**Problem to solve**
Return the entries below verbatim. Pictures stay out.
** Opening Task data block **
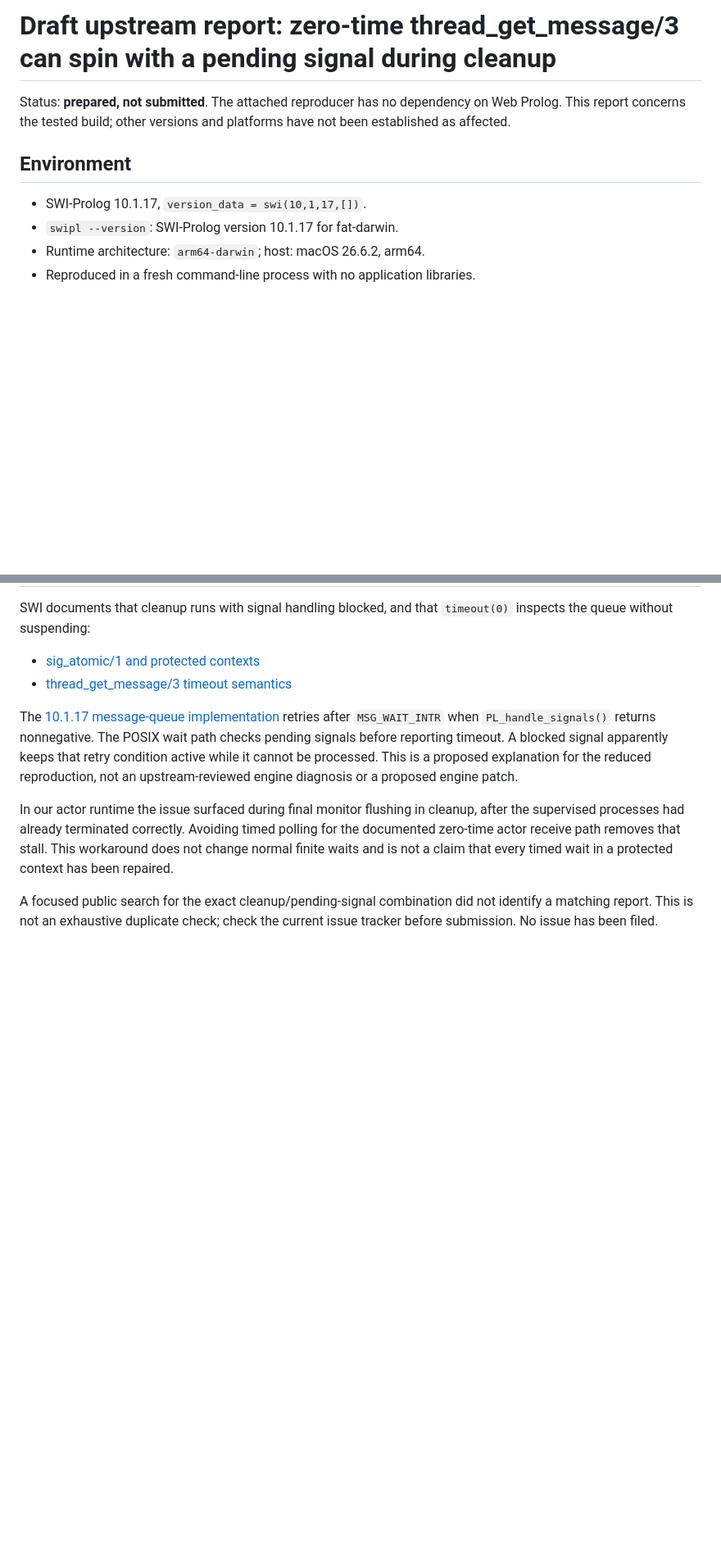
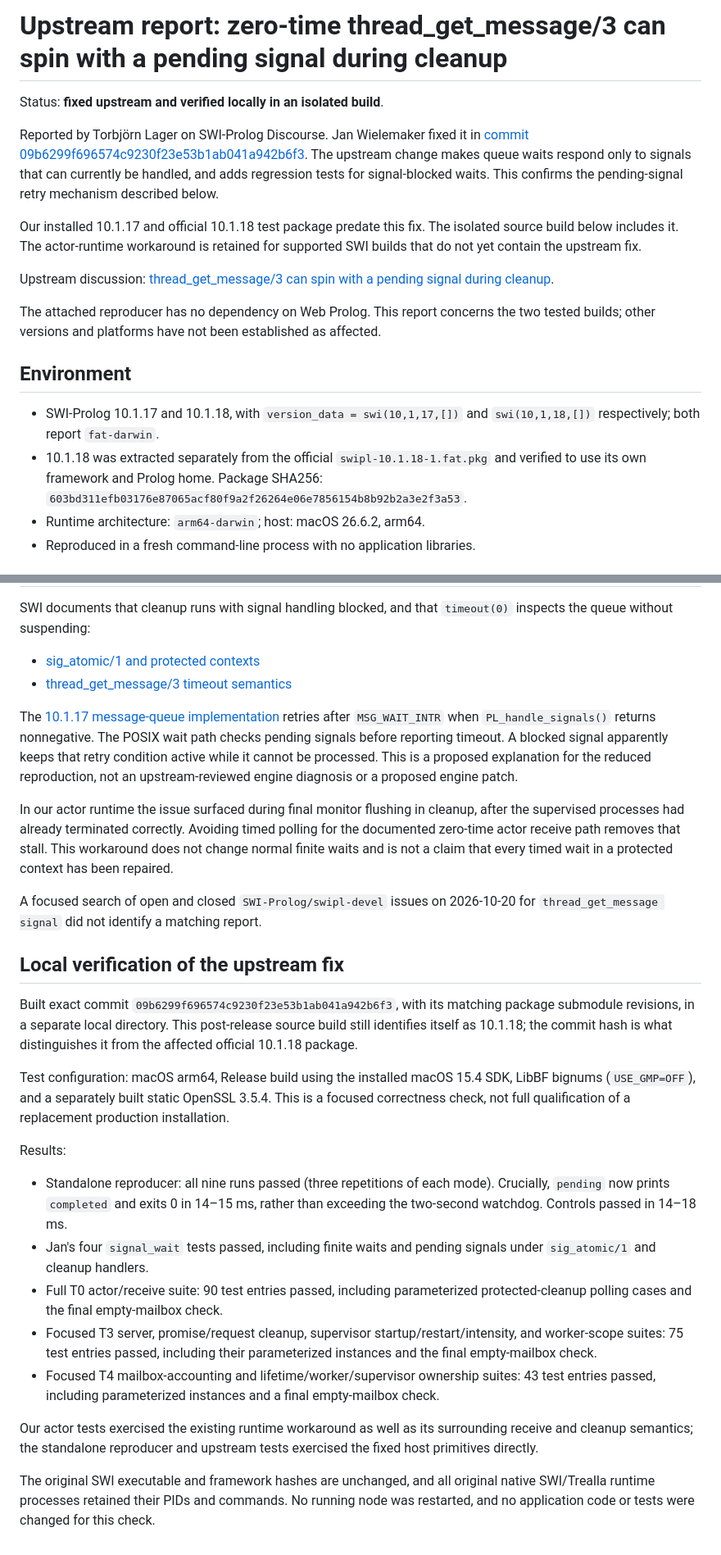
Before and after one commit to torbjornlager/trinity-demonstrator, a Markdown page: docs/upstream/swi-zero-time-poll-pending-signal.md, 2 parts joined by grey strips. Shown at 82% size. Rendered like a GitHub page; blank space fills up the shorter version.

```diff
--- a/docs/upstream/swi-zero-time-poll-pending-signal.md
+++ b/docs/upstream/swi-zero-time-poll-pending-signal.md
@@ -1,13 +1,29 @@
-# Draft upstream report: zero-time thread_get_message/3 can spin with a pending signal during cleanup
+# Upstream report: zero-time thread_get_message/3 can spin with a pending signal during cleanup
 
-Status: **prepared, not submitted**. The attached reproducer has no dependency
-on Web Prolog. This report concerns the tested build; other versions and
+Status: **fixed upstream and verified locally in an isolated build**.
+
+Reported by Torbjörn Lager on SWI-Prolog Discourse. Jan Wielemaker fixed it in
+[commit 09b6299f696574c9230f23e53b1ab041a942b6f3](https://github.com/SWI-Prolog/swipl-devel/commit/09b6299f696574c9230f23e53b1ab041a942b6f3).
+The upstream change makes queue waits respond only to signals that can currently
+be handled, and adds regression tests for signal-blocked waits. This confirms
+the pending-signal retry mechanism described below.
+
+Our installed 10.1.17 and official 10.1.18 test package predate this fix.
+The isolated source build below includes it. The actor-runtime workaround is
+retained for supported SWI builds that do not yet contain the upstream fix.
+
+Upstream discussion: [thread_get_message/3 can spin with a pending signal during cleanup](https://swi-prolog.discourse.group/t/thread-get-message-3-can-spin-with-a-pending-signal-during-cleanup/9870).
+
+The attached reproducer has no dependency on Web Prolog. This report concerns the two tested builds; other versions and
 platforms have not been established as affected.
 
 ## Environment
 
-- SWI-Prolog 10.1.17, `version_data = swi(10,1,17,[])`.
-- `swipl --version`: SWI-Prolog version 10.1.17 for fat-darwin.
+- SWI-Prolog 10.1.17 and 10.1.18, with `version_data = swi(10,1,17,[])`
+  and `swi(10,1,18,[])` respectively; both report `fat-darwin`.
+- 10.1.18 was extracted separately from the official `swipl-10.1.18-1.fat.pkg`
+  and verified to use its own framework and Prolog home. Package SHA256:
+  `603bd311efb03176e87065acf80f9a2f26264e06e7856154b8b92b2a3e2f3a53`.
 - Runtime architecture: `arm64-darwin`; host: macOS 26.6.2, arm64.
 - Reproduced in a fresh command-line process with no application libraries.
 
@@ -83,6 +126,41 @@ Avoiding timed polling for the documented zero-time actor receive path removes
 that stall. This workaround does not change normal finite waits and is not a
 claim that every timed wait in a protected context has been repaired.
 
-A focused public search for the exact cleanup/pending-signal combination did
-not identify a matching report. This is not an exhaustive duplicate check;
-check the current issue tracker before submission. No issue has been filed.
+A focused search of open and closed `SWI-Prolog/swipl-devel` issues on
+2026-10-20 for `thread_get_message signal` did not identify a matching report.
+
+## Local verification of the upstream fix
+
+Built exact commit `09b6299f696574c9230f23e53b1ab041a942b6f3`, with its
+matching package submodule revisions, in a separate local directory. This
+post-release source build still identifies itself as 10.1.18; the commit hash
+is what distinguishes it from the affected official 10.1.18 package.
+
+Test configuration: macOS arm64, Release build using the installed macOS 15.4
+SDK, LibBF bignums (`USE_GMP=OFF`), and a separately built static OpenSSL 3.5.4.
+This is a focused correctness check, not full qualification of a replacement
+production installation.
+
+Results:
+
+- Standalone reproducer: all nine runs passed (three repetitions of each mode).
+  Crucially, `pending` now prints `completed` and exits 0 in 14–15 ms,
+  rather than exceeding the two-second watchdog. Controls passed in 14–18 ms.
+- Jan's four `signal_wait` tests passed, including finite waits and pending
+  signals under `sig_atomic/1` and cleanup handlers.
+- Full T0 actor/receive suite: 90 test entries passed, including parameterized
+  protected-cleanup polling cases and the final empty-mailbox check.
+- Focused T3 server, promise/request cleanup, supervisor startup/restart/intensity,
+  and worker-scope suites: 75 test entries passed, including their parameterized
+  instances and the final empty-mailbox check.
+- Focused T4 mailbox-accounting and lifetime/worker/supervisor ownership suites:
+  43 test entries passed, including parameterized instances and a final
+  empty-mailbox check.
+
+Our actor tests exercised the existing runtime workaround as well as its
+surrounding receive and cleanup semantics; the standalone reproducer and upstream
+tests exercised the fixed host primitives directly.
+
+The original SWI executable and framework hashes are unchanged, and all original
+native SWI/Trealla runtime processes retained their PIDs and commands. No running
+node was restarted, and no application code or tests were changed for this check.
```
Also changed, not shown: other parts of docs/upstream/swi-zero-time-poll-pending-signal.md (+34 -7 lines).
** Closing Task data block **
**Solved problem**
Before and after one commit to torbjornlager/trinity-demonstrator, a Markdown page: docs/upstream/swi-zero-time-poll-pending-signal.md, 2 parts joined by grey strips. Shown at 82% size. Rendered like a GitHub page; blank space fills up the shorter version.

```diff
--- a/docs/upstream/swi-zero-time-poll-pending-signal.md
+++ b/docs/upstream/swi-zero-time-poll-pending-signal.md
@@ -1,13 +1,29 @@
-# Draft upstream report: zero-time thread_get_message/3 can spin with a pending signal during cleanup
+# Upstream report: zero-time thread_get_message/3 can spin with a pending signal during cleanup
 
-Status: **prepared, not submitted**. The attached reproducer has no dependency
-on Web Prolog. This report concerns the tested build; other versions and
+Status: **fixed upstream and verified locally in an isolated build**.
+
+Reported by Torbjörn Lager on SWI-Prolog Discourse. Jan Wielemaker fixed it in
+[commit 09b6299f696574c9230f23e53b1ab041a942b6f3](https://github.com/SWI-Prolog/swipl-devel/commit/09b6299f696574c9230f23e53b1ab041a942b6f3).
+The upstream change makes queue waits respond only to signals that can currently
+be handled, and adds regression tests for signal-blocked waits. This confirms
+the pending-signal retry mechanism described below.
+
+Our installed 10.1.17 and official 10.1.18 test package predate this fix.
+The isolated source build below includes it. The actor-runtime workaround is
+retained for supported SWI builds that do not yet contain the upstream fix.
+
+Upstream discussion: [thread_get_message/3 can spin with a pending signal during cleanup](https://swi-prolog.discourse.group/t/thread-get-message-3-can-spin-with-a-pending-signal-during-cleanup/9870).
+
+The attached reproducer has no dependency on Web Prolog. This report concerns the two tested builds; other versions and
 platforms have not been established as affected.
 
 ## Environment
 
-- SWI-Prolog 10.1.17, `version_data = swi(10,1,17,[])`.
-- `swipl --version`: SWI-Prolog version 10.1.17 for fat-darwin.
+- SWI-Prolog 10.1.17 and 10.1.18, with `version_data = swi(10,1,17,[])`
+  and `swi(10,1,18,[])` respectively; both report `fat-darwin`.
+- 10.1.18 was extracted separately from the official `swipl-10.1.18-1.fat.pkg`
+  and verified to use its own framework and Prolog home. Package SHA256:
+  `603bd311efb03176e87065acf80f9a2f26264e06e7856154b8b92b2a3e2f3a53`.
 - Runtime architecture: `arm64-darwin`; host: macOS 26.6.2, arm64.
 - Reproduced in a fresh command-line process with no application libraries.
 
@@ -83,6 +126,41 @@ Avoiding timed polling for the documented zero-time actor receive path removes
 that stall. This workaround does not change normal finite waits and is not a
 claim that every timed wait in a protected context has been repaired.
 
-A focused public search for the exact cleanup/pending-signal combination did
-not identify a matching report. This is not an exhaustive duplicate check;
-check the current issue tracker before submission. No issue has been filed.
+A focused search of open and closed `SWI-Prolog/swipl-devel` issues on
+2026-10-20 for `thread_get_message signal` did not identify a matching report.
+
+## Local verification of the upstream fix
+
+Built exact commit `09b6299f696574c9230f23e53b1ab041a942b6f3`, with its
+matching package submodule revisions, in a separate local directory. This
+post-release source build still identifies itself as 10.1.18; the commit hash
+is what distinguishes it from the affected official 10.1.18 package.
+
+Test configuration: macOS arm64, Release build using the installed macOS 15.4
+SDK, LibBF bignums (`USE_GMP=OFF`), and a separately built static OpenSSL 3.5.4.
+This is a focused correctness check, not full qualification of a replacement
+production installation.
+
+Results:
+
+- Standalone reproducer: all nine runs passed (three repetitions of each mode).
+  Crucially, `pending` now prints `completed` and exits 0 in 14–15 ms,
+  rather than exceeding the two-second watchdog. Controls passed in 14–18 ms.
+- Jan's four `signal_wait` tests passed, including finite waits and pending
+  signals under `sig_atomic/1` and cleanup handlers.
+- Full T0 actor/receive suite: 90 test entries passed, including parameterized
+  protected-cleanup polling cases and the final empty-mailbox check.
+- Focused T3 server, promise/request cleanup, supervisor startup/restart/intensity,
+  and worker-scope suites: 75 test entries passed, including their parameterized
+  instances and the final empty-mailbox check.
+- Focused T4 mailbox-accounting and lifetime/worker/supervisor ownership suites:
+  43 test entries passed, including parameterized instances and a final
+  empty-mailbox check.
+
+Our actor tests exercised the existing runtime workaround as well as its
+surrounding receive and cleanup semantics; the standalone reproducer and upstream
+tests exercised the fixed host primitives directly.
+
+The original SWI executable and framework hashes are unchanged, and all original
+native SWI/Trealla runtime processes retained their PIDs and commands. No running
+node was restarted, and no application code or tests were changed for this check.
```
Also changed, not shown: other parts of docs/upstream/swi-zero-time-poll-pending-signal.md (+34 -7 lines).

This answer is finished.